Assault of Thoughts - Speculative Edition - 8/20/2010

"Words ought to be a little wild, for they are the assault of thoughts on the unthinking" - JMK

- Tyler Cowen discusses and extensively links the prospects of a helium crisis. He quotes Robert Richardson who says "There is no chemical means to make helium. The supplies we have on Earth come from radioactive alpha decay in rocks. Right now it's not commercially viable to recover helium from the air, so we have to rely on extracting it from rocks. But if we do run out altogether, we will have to recover helium from the air and it will cost 10,000 times what it does today." Tyler frames it as an economist: "The marginal cost curve stands between plenty and scarcity."

- Seven well thought out reasons why a zombie apocalypse would be over very shortly after it began (HT - Evan).

- SpaceX is looking into using nuclear fission rocket to Mars. This is why it's so important to boost the private sector's role in space exploration. This is technology that the government abandoned decades ago in the space program (the author of the post asserts that "If the Nixon administration hadn’t killed the [nuclear rocket] R&D effort in 1970, we could be walking on Mars today"). If the incentives aren't right, I certainly think the government has a role in space colonization, setting goals, and funding, etc.. But that doesn't change the fact that the private sector is by far the best provisioned to get the job done (which isn't to say NASA didn't do an impressive job for such a novel mission - but we're past that now).

- OK, so here's the really speculative one (well, except for the zombie one I guess). Matt Yglesias blogs on the crazy things that a lot of the public believes, contrasting it with these new numbers that even more people think Obama is a Muslim. His point is we shouldn't be surprised by the existence goofballs. I'm glad aliens didn't go on his list, but I was a little curious at the fact that he listed things like ESP and telepathy on here. That's not to say that I believe in ESP or telepathy, it's just something that I kind of feel compelled to be agnostic on. Despite all the controversy and conspiracy theories which almost certainly trump up the reality, we know the U.S. government put at least some money into checking it out (granted, many reports just say it was brainwashing rather than ESP). Why? What does ESP or telepathy really take? The transmission of thoughts through space. What are thoughts? Electrical impulses and chemical reactions. Waves and stimuli. I'm no neuroscientist, but it just seems like signal conduction, right? How is that so implausible? Now, what's more implausible is that people actually have a natural ability to send out or pick up on these signals and make use of them. But one day could we perhaps enhance signal transmission, reception, and interpretation? Why not!
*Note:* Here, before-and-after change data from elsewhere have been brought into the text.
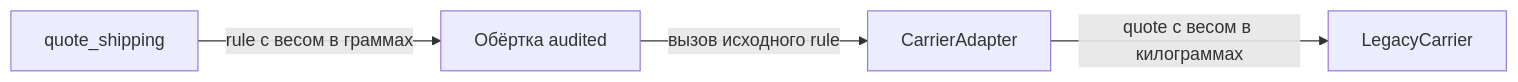
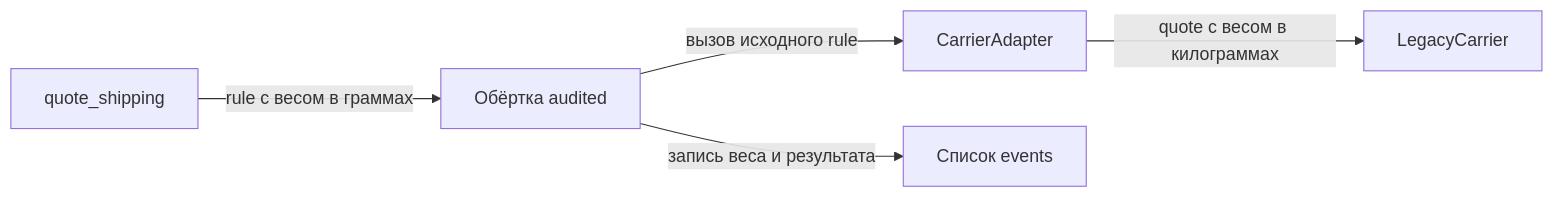
The first of 2 diagrams in architecture/patterns/design-patterns.md (IAMN1/devrefsnap), drawn with Mermaid before and after one commit. The commit also changed other lines of this file and 11 other files, not shown here.

First line of the commit message:
docs: make architecture cheat sheets visual and task oriented

````diff
--- a/architecture/patterns/design-patterns.md
+++ b/architecture/patterns/design-patterns.md
@@ -135,6 +191,7 @@
 ```mermaid
 flowchart LR
     Q[quote_shipping] -->|rule с весом в граммах| D[Обёртка audited]
     D -->|вызов исходного rule| A[CarrierAdapter]
     A -->|quote с весом в килограммах| L[LegacyCarrier]
+    D -->|запись веса и результата| E[Список events]
 ```
````
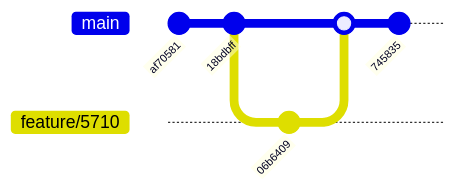
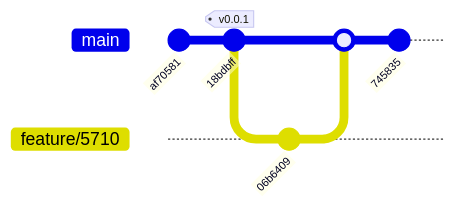
Before and after one commit to pho-enix/yagt: the diagram in README.md, drawn with Mermaid.

````diff
--- a/README.md
+++ b/README.md
@@ -52,11 +52,11 @@
 ```mermaid
 gitGraph
     commit id: "af70581"
-    commit id: "18bdbff"
+    commit id: "18bdbff" tag: "v0.0.1"
     branch feature/5710
     checkout feature/5710
     commit id: "06b6409"
     checkout main
     merge feature/5710
     commit id: "745835"
 ```
````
As for MKULTRA and the secret government projects, I think it's always dangerous to assume you know what the most connected, most advanced people in the world are doing. It's highly unlikely that any dazzling technology we see in the movies (set in present times, of course), doesn't already exist or is in development in a lab somewhere. Is it practical? Will it come to market? Does it pass testing? That's all up in the air but there's absolutely no good reason to think that what the general public considers to be plausible is actually what's plausible. That doesn't leave us with anything definitive - just a great big question mark - but I found it intereseting that Yglesias threw ESP and telepathy in with ghosts and astrology. ESP, regardless of whether it is real or not, is clearly a material phenomenon. That should still leave us as skeptics, but hopefully not scoffers.


  1. There have been numerous efforts to test ESP ... and they have always come up short. Besides, ESP would require us to fundamentally change our notion of what physics says about the universe. Which brings up the question, what is the mechanism of the transfer of this information?

    Anyway, if you are interested in government funding of ESP research, the more on point effort is probably SRI and its efforts to demonstrate "remote viewing" (see also the Stargate Project). If you are interested in a book on the subject, see "The Men Who Stare At Goats."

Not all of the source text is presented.